**WORK TO BE COMPLETED:** Return the following data exactly, with all pictures left out.
◇ ◇ ◇ ◇ ◇
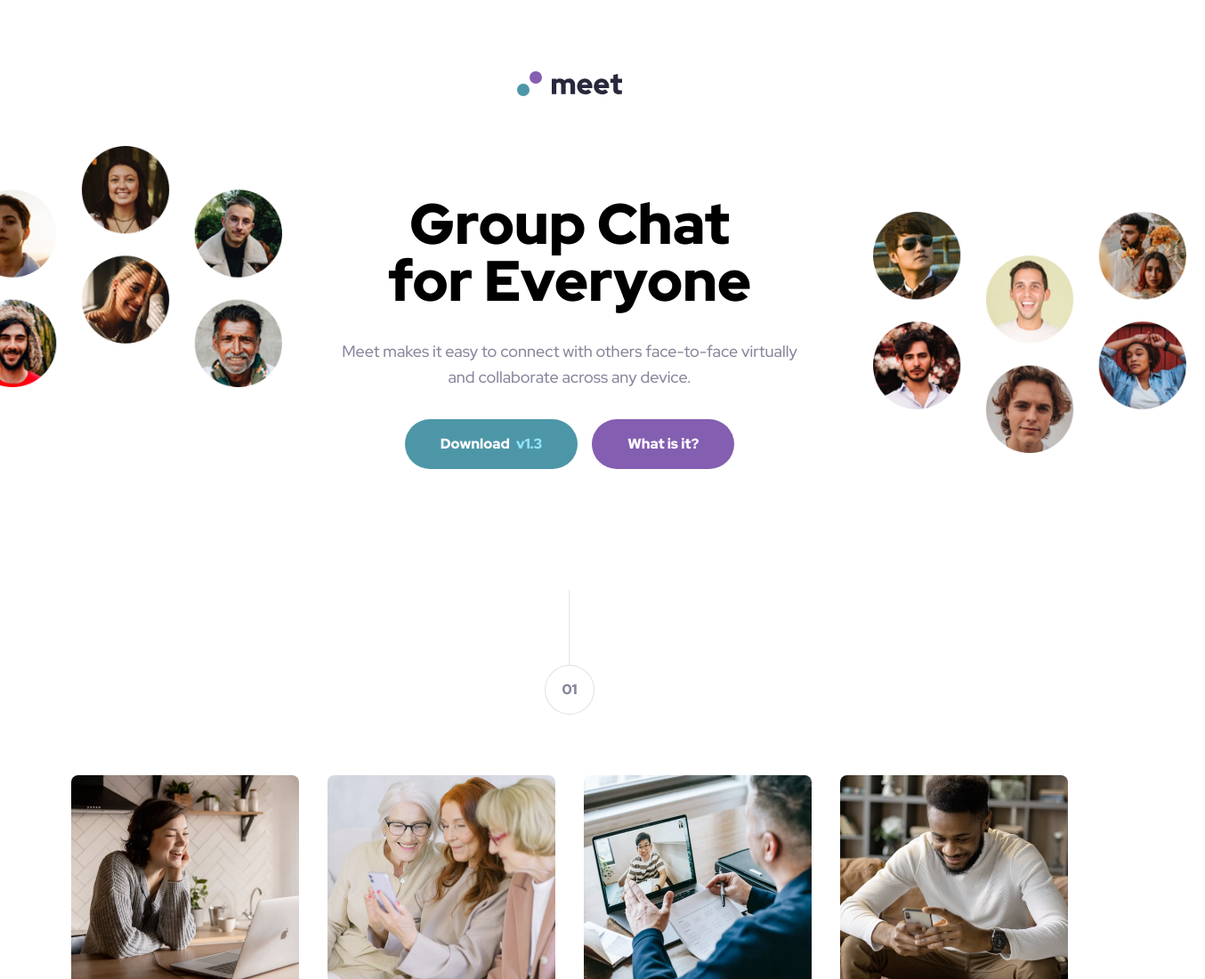
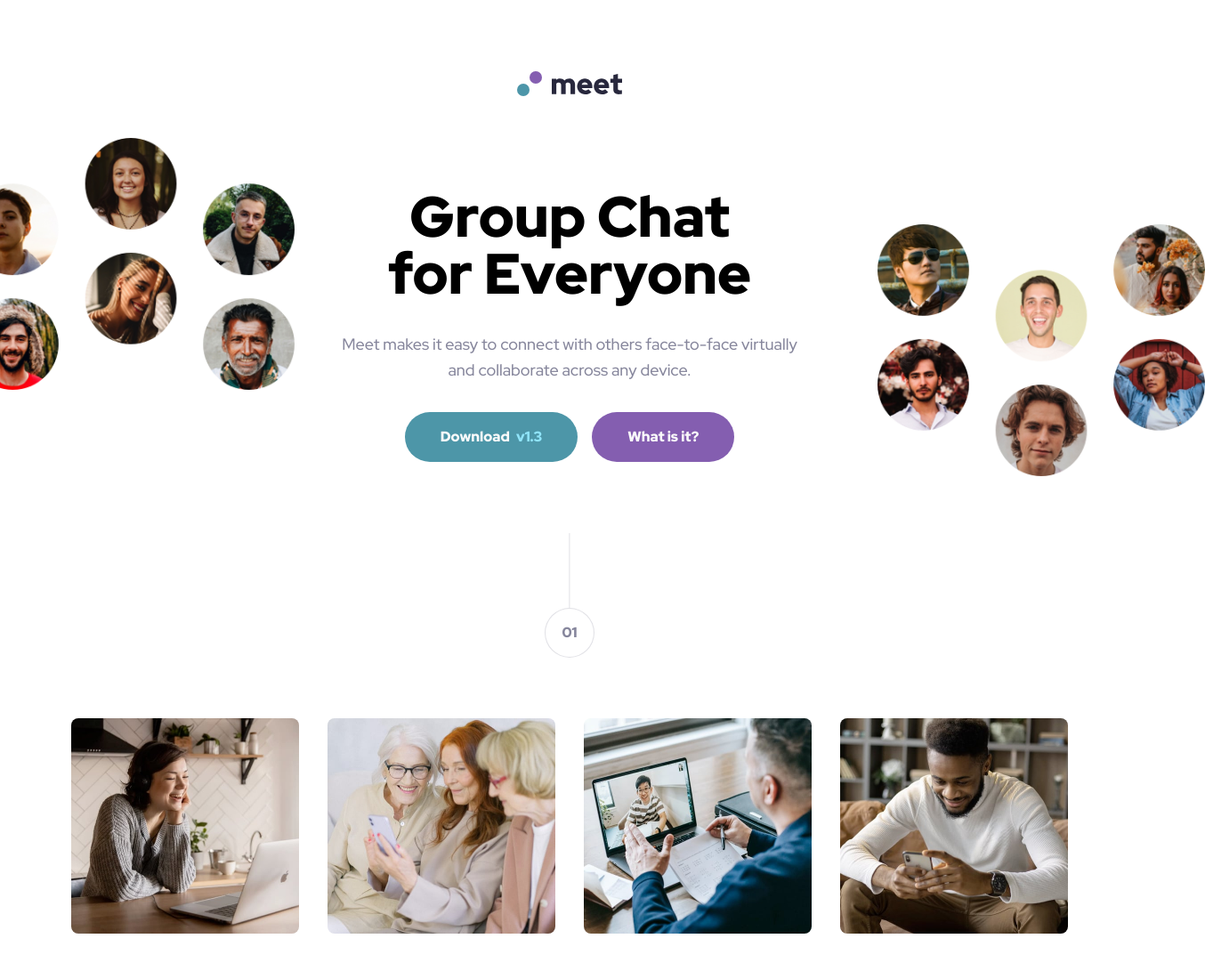
Before and after one commit to Yasmine10/meet-landing-page, a website: page index.html in a window 1280 px wide. Shown: the top 1100 px of the page at 89% size, 1354 px wide, since content can reach past the window. Drawn offline with Linux system fonts and the light colour scheme.

Commit message:
fixing hero image issue

```diff
--- a/app/scss/components/_home.scss
+++ b/app/scss/components/_home.scss
@@ -11,7 +11,7 @@
   }
 
   @include mq(large) {
-    padding-block: 5rem 3.5rem;
+    padding-block: 5rem;
   }
 }
 
@@ -20,7 +20,7 @@
   grid-template-columns: 1fr;
   grid-template-rows: 1fr 2fr;
   grid-template-areas:
-    "image-left"
+    "image"
     "hero-content";
 
 
@@ -29,33 +29,50 @@
   }
 
   @include mq(large) {
-    grid-template-columns: 1fr 1.5fr 1fr;
+    grid-template-columns: 1fr 1fr 1fr;
     grid-template-rows: 1fr;
     grid-template-areas:
       "image-left hero-content image-right";
-    grid-gap: 1rem;
+  }
+
+  &__img {
+    grid-area: image;
+    align-self: center;
+    position: relative;
+    min-width: 110%;
+    left: -5%;
+
+    @include mq(large) {
+      visibility: hidden;
+      height: 0;
+      margin-left: 0;
+    }
   }
 
   &__img-left {
+    visibility: hidden;
+    height: 0;
+
     grid-area: image-left;
-    align-self: center;
     position: relative;
-    min-width: 110%;
-    margin-left: -5%;
 
 
     @include mq(large) {
+      visibility: visible;
+      height: auto;
+
       align-self: flex-start;
-      min-width: 100%;
-      left: -5%;
+      min-width: 90%;
+      left: -10%;
+      top: -10%;
       // padding-right: 0.75rem;
     }
   }
 
   &__img-right {
-    // display: none;
     visibility: hidden;
     height: 0;
+
     grid-area: image-right;
     position: relative;
 
@@ -68,9 +85,10 @@
       visibility: visible;
       height: auto;
 
-      align-self: center;
-      min-width: 100%;
-      right: -15%;
+      align-self: flex-end;
+      min-width: 90%;
+      right: -20%;
+      top: 5%;
       // padding-left: 0.75rem;
     }
   }
@@ -89,8 +107,11 @@
     }
 
     @include mq(large) {
-      align-self: center;
+      align-self: flex-start;
+      margin-top: 0;
+      margin-bottom: 0;
       width: 34rem;
+      margin-block: 1rem;
     }
   }
 
--- a/index.html
+++ b/index.html
@@ -17,7 +17,8 @@
 
     <main class="main">
         <section class="hero">
-            <img class="hero__img-left" src="app/assets/tablet/image-hero.png" alt="" srcset="app/assets/tablet/image-hero.png 0w, app/assets/desktop/image-hero-left.png 1200w" />
+            <img class="hero__img" src="app/assets/tablet/image-hero.png" alt="">
+            <img class="hero__img-left" src="app/assets/desktop/image-hero-left.png" alt="" />
             <img class="hero__img-right" src="/app/assets/desktop/image-hero-right.png" alt="" />
             <div class="hero__content container">
                 <h1 class="hero__title">Group Chat for Everyone</h1>
```
Also changed, not shown: dist/css/main.css, 1 other file.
◇ ◇ ◇ ◇ ◇
**EXPECTED ANSWER:**
Before and after one commit to Yasmine10/meet-landing-page, a website: page index.html in a window 1280 px wide. Shown: the top 1100 px of the page at 89% size, 1354 px wide, since content can reach past the window. Drawn offline with Linux system fonts and the light colour scheme.

Commit message:
fixing hero image issue

```diff
--- a/app/scss/components/_home.scss
+++ b/app/scss/components/_home.scss
@@ -11,7 +11,7 @@
   }
 
   @include mq(large) {
-    padding-block: 5rem 3.5rem;
+    padding-block: 5rem;
   }
 }
 
@@ -20,7 +20,7 @@
   grid-template-columns: 1fr;
   grid-template-rows: 1fr 2fr;
   grid-template-areas:
-    "image-left"
+    "image"
     "hero-content";
 
 
@@ -29,33 +29,50 @@
   }
 
   @include mq(large) {
-    grid-template-columns: 1fr 1.5fr 1fr;
+    grid-template-columns: 1fr 1fr 1fr;
     grid-template-rows: 1fr;
     grid-template-areas:
       "image-left hero-content image-right";
-    grid-gap: 1rem;
+  }
+
+  &__img {
+    grid-area: image;
+    align-self: center;
+    position: relative;
+    min-width: 110%;
+    left: -5%;
+
+    @include mq(large) {
+      visibility: hidden;
+      height: 0;
+      margin-left: 0;
+    }
   }
 
   &__img-left {
+    visibility: hidden;
+    height: 0;
+
     grid-area: image-left;
-    align-self: center;
     position: relative;
-    min-width: 110%;
-    margin-left: -5%;
 
 
     @include mq(large) {
+      visibility: visible;
+      height: auto;
+
       align-self: flex-start;
-      min-width: 100%;
-      left: -5%;
+      min-width: 90%;
+      left: -10%;
+      top: -10%;
       // padding-right: 0.75rem;
     }
   }
 
   &__img-right {
-    // display: none;
     visibility: hidden;
     height: 0;
+
     grid-area: image-right;
     position: relative;
 
@@ -68,9 +85,10 @@
       visibility: visible;
       height: auto;
 
-      align-self: center;
-      min-width: 100%;
-      right: -15%;
+      align-self: flex-end;
+      min-width: 90%;
+      right: -20%;
+      top: 5%;
       // padding-left: 0.75rem;
     }
   }
@@ -89,8 +107,11 @@
     }
 
     @include mq(large) {
-      align-self: center;
+      align-self: flex-start;
+      margin-top: 0;
+      margin-bottom: 0;
       width: 34rem;
+      margin-block: 1rem;
     }
   }
 
--- a/index.html
+++ b/index.html
@@ -17,7 +17,8 @@
 
     <main class="main">
         <section class="hero">
-            <img class="hero__img-left" src="app/assets/tablet/image-hero.png" alt="" srcset="app/assets/tablet/image-hero.png 0w, app/assets/desktop/image-hero-left.png 1200w" />
+            <img class="hero__img" src="app/assets/tablet/image-hero.png" alt="">
+            <img class="hero__img-left" src="app/assets/desktop/image-hero-left.png" alt="" />
             <img class="hero__img-right" src="/app/assets/desktop/image-hero-right.png" alt="" />
             <div class="hero__content container">
                 <h1 class="hero__title">Group Chat for Everyone</h1>
```
Also changed, not shown: dist/css/main.css, 1 other file.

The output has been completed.